-- Short - Can usually be read in one sitting.
-- Concise - Information offered in the story is relevant to the tale being told.† This is unlike a novel, where the story can diverge from the main plot
-- Usually tries to leave behind a single impression or effect.† Usually, though not always built around one character, place, idea, or act.
-- Because they are concise, writers depend on the reader bringing personal experiences and prior knowledge to the story.
Four Major components of the Short Story
Plot is the action that takes place in the story.† It is a series of connected happenings and their result.† In order to have a result, we must have an initial event, or conflict.†
-- Introduction of characters
-- The situation:† Initial conflict
-- The generating circumstances, which create a
-- Rising action Ė heightened anticipation for the reader
-- falling action and Conclusion.†† These two are also known as a denouement.
Short stories usually have:
-- Dramatic conflict (this is usually the basis of the story).† The source of the problems may or may not be overcome in the climax.
-- Foreshadowing.† Many stories, despite their surprise ending, have left clues through the story.
-- Repetition.† Helps drive home a point.
-- Suspense. Draws readers to the work.
Setting is the background against which the incidents of the story take place.† Not merely a place, it includes the place where, the time when, and social conditions under which the story moves along.†
This can include atmosphere , the tone and feeling of a story, i.e. gloomy, cheery, etc.
In one form or another, setting is essential to the story.† Often, the relevance of the story is lost in another setting.

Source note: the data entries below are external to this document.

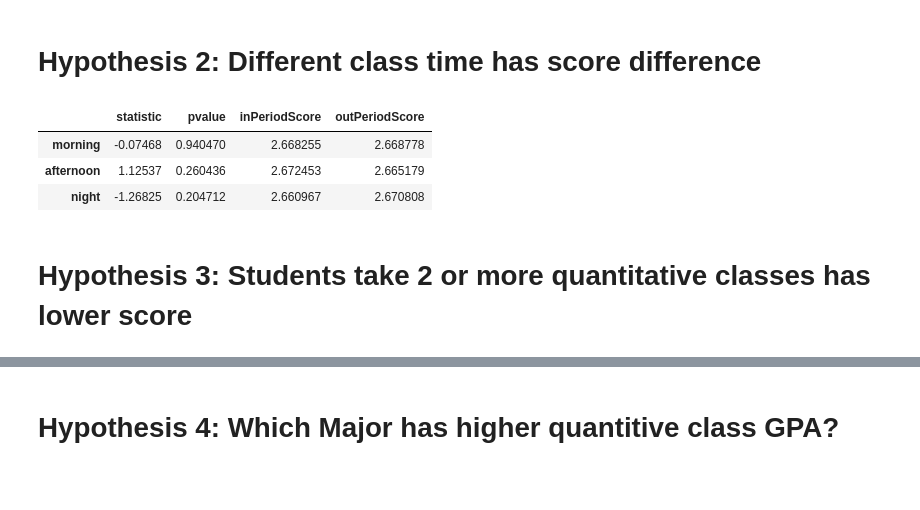
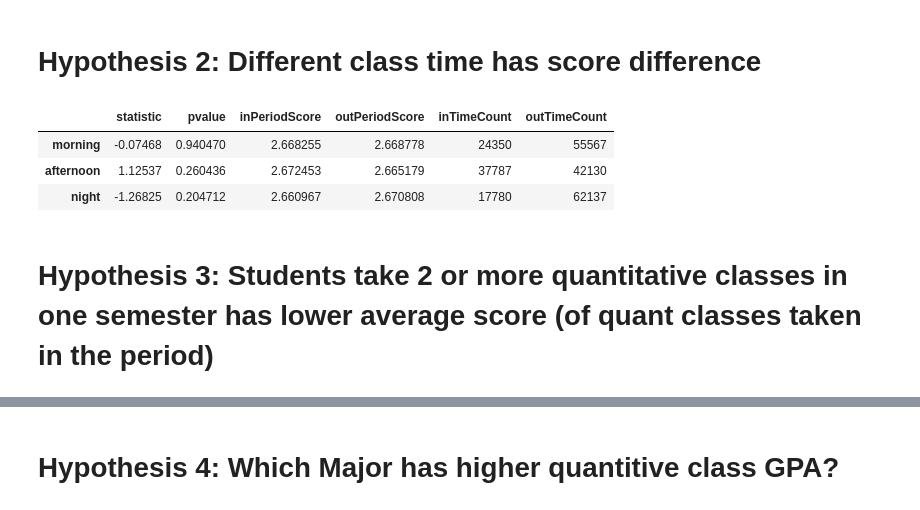
Before and after one commit to coolcottontail/research, a Jupyter notebook: research.ipynb, the cells around one changed output, grey strips where cells are left out. Drawn from its saved outputs; the diff is of its cells as text; code cells hidden in the pictures; blank space fills up the shorter version.

```diff
--- a/research.ipynb
+++ b/research.ipynb
@@ -204,0 +432,41 @@ results_df
+# %%
+df_ttest["hour"] = df_ttest["CLASSM_MEETING_TIME_START"].str.split(":").str[0]
+df_ttest['hour'] = df_ttest['hour'].replace(np.nan, 0)
+
+df_ttest["morning"] = df_ttest["hour"].apply(lambda x: 1 if int(x) < 12 else  0)
+df_ttest["afternoon"] = df_ttest["hour"].apply(lambda x: 1 if int(x) >= 12 and int(x) < 18 else  0)
+df_ttest["night"] = df_ttest["hour"].apply(lambda x: 1 if int(x) >= 18  else  0)
+
+cbaClassCode = ['HRM 360', 'MKTG 300', 'MGMT 425', 'I S 310', 'MGMT 300', 'FIN 300', 'BLAW 320', 'I S 300', 'CBA 300', 'I S 301']
+
+def run_ttest_class_time(classCode, dayTime):
+    if classCode != "AllClass":
+        df = df_ttest[ df_ttest['lesson']== classCode  ]
+    else:
+        df = df_ttest
+
+    group1 = df[ df[dayTime] == 1 ]
+    group2 = df[ df[dayTime] == 0 ]
+
+    return scipy.stats.ttest_ind(group1['score'], group2['score']), (group1["score"].mean(), group2["score"].mean(), group1["score"].count(), group2["score"].count())
+
+cbaClassCode = ['AllClass', 'HRM 360', 'MKTG 300', 'MGMT 425', 'I S 310', 'MGMT 300', 'FIN 300', 'BLAW 320', 'I S 300', 'CBA 300', 'I S 301']
+
+t_test_results = {}
+scores = {}
+
+for classCode in cbaClassCode:
+    for dayTime in ["morning", "afternoon", "night"]:
+        t_test_results[classCode + " : " + dayTime], scores[classCode + " : " + dayTime] = run_ttest_class_time(classCode, dayTime)
+
+#print(t_test_results)
+results_df = pd.DataFrame.from_dict(t_test_results, orient='Index')
+scores_df = pd.DataFrame.from_dict(scores, orient='Index')
+
+results_df['inTimePeriod'] = scores_df[0].to_numpy()
+results_df['outTimePeriod'] = scores_df[1].to_numpy()
+
+results_df['inTimeCount'] = scores_df[2].to_numpy()
+results_df['outTimeOut'] = scores_df[3].to_numpy()
+
+results_df
@@ -207,32 +493,34 @@ results_df
 # %%
 df_ttest["hour"] = df_ttest["CLASSM_MEETING_TIME_START"].str.split(":").str[0]
 df_ttest['hour'] = df_ttest['hour'].replace(np.nan, 0)
 
 df_ttest["morning"] = df_ttest["hour"].apply(lambda x: 1 if int(x) < 12 else  0)
 df_ttest["afternoon"] = df_ttest["hour"].apply(lambda x: 1 if int(x) >= 12 and int(x) < 18 else  0)
 df_ttest["night"] = df_ttest["hour"].apply(lambda x: 1 if int(x) >= 18  else  0)
 
 def run_ttest_on_day_time(dayTime):
     group1 = df_ttest[ df_ttest[dayTime] == 1 ]
     group2 = df_ttest[ df_ttest[dayTime] == 0 ]
 
-    return scipy.stats.ttest_ind(group1['score'], group2['score']), (group1["score"].mean(), group2["score"].mean())
+    return scipy.stats.ttest_ind(group1['score'], group2['score']), (group1["score"].mean(), group2["score"].mean(),  group1["score"].count(), group2["score"].count() )
 
 t_test_results = {}
 scores = {}
 for dayTime in ["morning", "afternoon", "night"]:
     t_test_results[dayTime], scores[dayTime] = run_ttest_on_day_time(dayTime)
 
 results_df = pd.DataFrame.from_dict(t_test_results, orient='Index')
 scores_df = pd.DataFrame.from_dict(scores, orient='Index')
 
 results_df['inPeriodScore'] = scores_df[0].to_numpy()
 results_df['outPeriodScore'] = scores_df[1].to_numpy()
+results_df['inTimeCount'] = scores_df[2].to_numpy()
+results_df['outTimeCount'] = scores_df[3].to_numpy()
 results_df
 # %% [output]
-|  | statistic | pvalue | inPeriodScore | outPeriodScore |
-| morning | -0.07468 | 0.940470 | 2.668255 | 2.668778 |
-| afternoon | 1.12537 | 0.260436 | 2.672453 | 2.665179 |
-| night | -1.26825 | 0.204712 | 2.660967 | 2.670808 |
+|  | statistic | pvalue | inPeriodScore | outPeriodScore | inTimeCount | outTimeCount |
+| morning | -0.07468 | 0.940470 | 2.668255 | 2.668778 | 24350 | 55567 |
+| afternoon | 1.12537 | 0.260436 | 2.672453 | 2.665179 | 37787 | 42130 |
+| night | -1.26825 | 0.204712 | 2.660967 | 2.670808 | 17780 | 62137 |
 # %% [markdown]
-# Hypothesis 3: Students take 2 or more quantitative classes has lower score
+# Hypothesis 3: Students take 2 or more quantitative classes in one semester has lower average score (of quant classes taken in the period)
```
Also changed, not shown: parts of 43 cells of this notebook.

There must be living beings in the story that think or act in order to keep the story going.† They must seem like living and feeling individuals in order for us to feel strongly about them.

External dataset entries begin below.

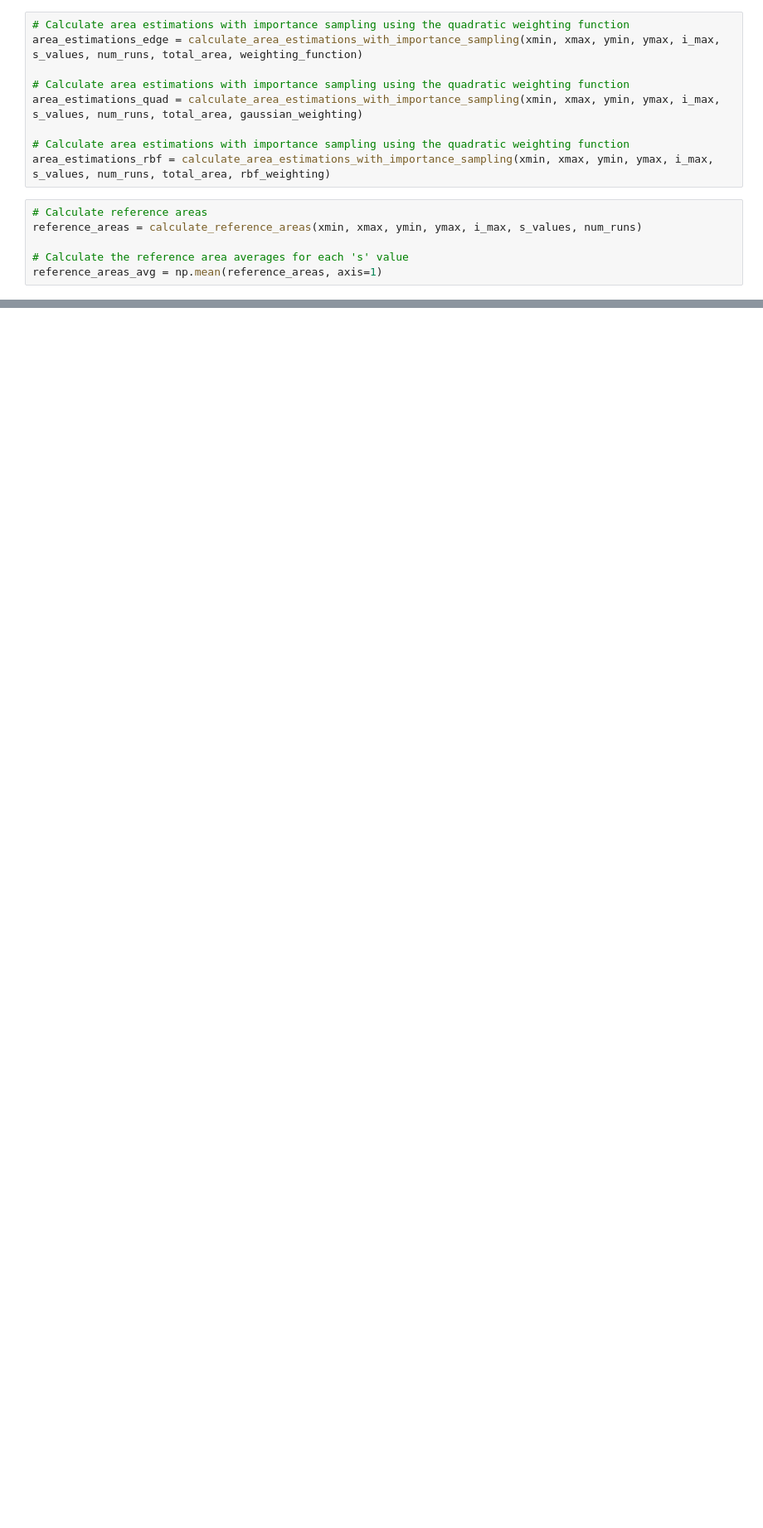
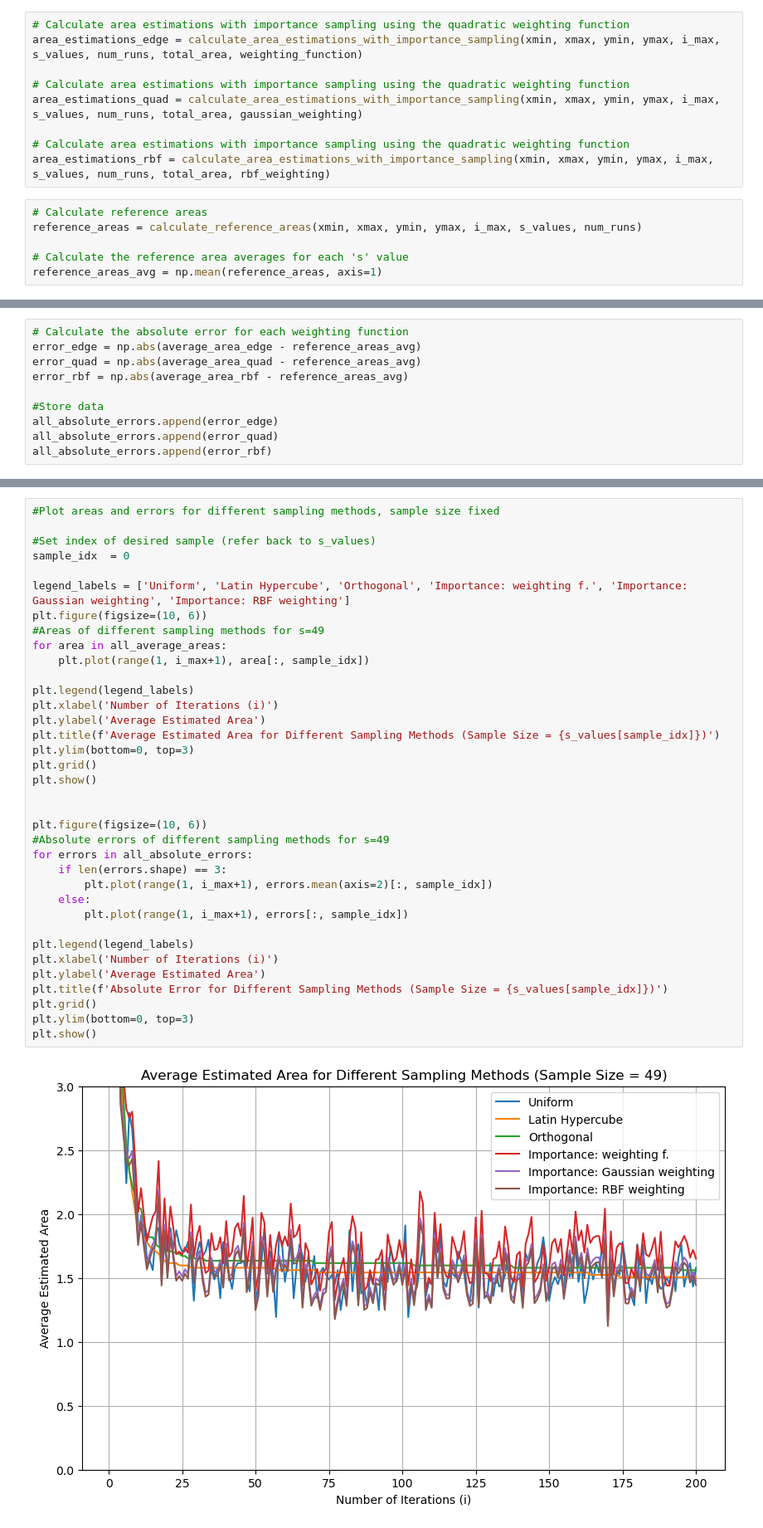
Before and after one commit to guoda23/stochastic_simulation_assignment_1, a Jupyter notebook: combined_sampling_methods.ipynb, the cells around one changed output, grey strips where cells are left out. Shown at 83% size. Drawn from its saved outputs; the diff is of its cells as text; blank space fills up the shorter version.

```diff
--- a/combined_sampling_methods.ipynb
+++ b/combined_sampling_methods.ipynb
@@ -534 +543,11 @@ plt.show()
+# %%
+# Calculate the absolute error for each weighting function
+error_edge = np.abs(average_area_edge - reference_areas_avg)
+error_quad = np.abs(average_area_quad - reference_areas_avg)
+error_rbf = np.abs(average_area_rbf - reference_areas_avg)
+
+#Store data
+all_absolute_errors.append(error_edge)
+all_absolute_errors.append(error_quad)
+all_absolute_errors.append(error_rbf)
 # %%
@@ -576,0 +597,38 @@ plt.show()
+# %%
+#Plot areas and errors for different sampling methods, sample size fixed
+
+#Set index of desired sample (refer back to s_values)
+sample_idx  = 0
+
+legend_labels = ['Uniform', 'Latin Hypercube', 'Orthogonal', 'Importance: weighting f.', 'Importance: Gaussian weighting', 'Importance: RBF weighting']
+plt.figure(figsize=(10, 6))
+#Areas of different sampling methods for s=49
+for area in all_average_areas:
+    plt.plot(range(1, i_max+1), area[:, sample_idx])
+
+plt.legend(legend_labels)
+plt.xlabel('Number of Iterations (i)')
+plt.ylabel('Average Estimated Area')
+plt.title(f'Average Estimated Area for Different Sampling Methods (Sample Size = {s_values[sample_idx]})')
+plt.ylim(bottom=0, top=3)
+plt.grid()
+plt.show()
+
+
+plt.figure(figsize=(10, 6))
+#Absolute errors of different sampling methods for s=49
+for errors in all_absolute_errors:
+    if len(errors.shape) == 3:
+        plt.plot(range(1, i_max+1), errors.mean(axis=2)[:, sample_idx])
+    else:
+        plt.plot(range(1, i_max+1), errors[:, sample_idx])
+
+plt.legend(legend_labels)
+plt.xlabel('Number of Iterations (i)')
+plt.ylabel('Average Estimated Area')
+plt.title(f'Absolute Error for Different Sampling Methods (Sample Size = {s_values[sample_idx]})')
+plt.grid()
+plt.ylim(bottom=0, top=3)
+plt.show()
+# %% [output]
+[figure, added]
```
Also changed, not shown: parts of 9 cells of this notebook.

The worst thing that could happen for the writer is that you feel indifferent toward the characters. If we donít care for the characters, we are not inclined to keep reading.
FOUR METHODS OF PRESENTING A CHARACTER:
†Actions or thoughts of the character
-- Conversations the character engages in
-- Conversations of other characters about a third character
-- Authorís own opinion.† This might be overt, or may be implied.
-- Author Omniscient (all knowing, all seeing).† This is a third person point of view.† The omniscient author, writing in third person, sees whatever he wants to see, inside or outside his character, in privacy or public, and interprets as he chooses.
-- Author participant (first person).† The author may be the main character, or could be a secondary character.
-- Author as an observer (3rd, person).† Involves objective treatment, as though the storyteller had no inner sight into the characterís thinking or behavior.
-- Multiple storytellers (3rd. Person).
The theme is the total meaning of the story.† IT DOES NOT HAVE TO BE TIED UP IN A SIMPLE MORAL.† Without it, the story lacks meaning or purpose.
Sometimes the theme
is stated, sometimes it is only implied.†
In other stories, the theme may be a direct negation of a traditional
taken and revised from http://www.horton.ednet.ns.ca/staff/scottbennett/web/Short%20Stories.htm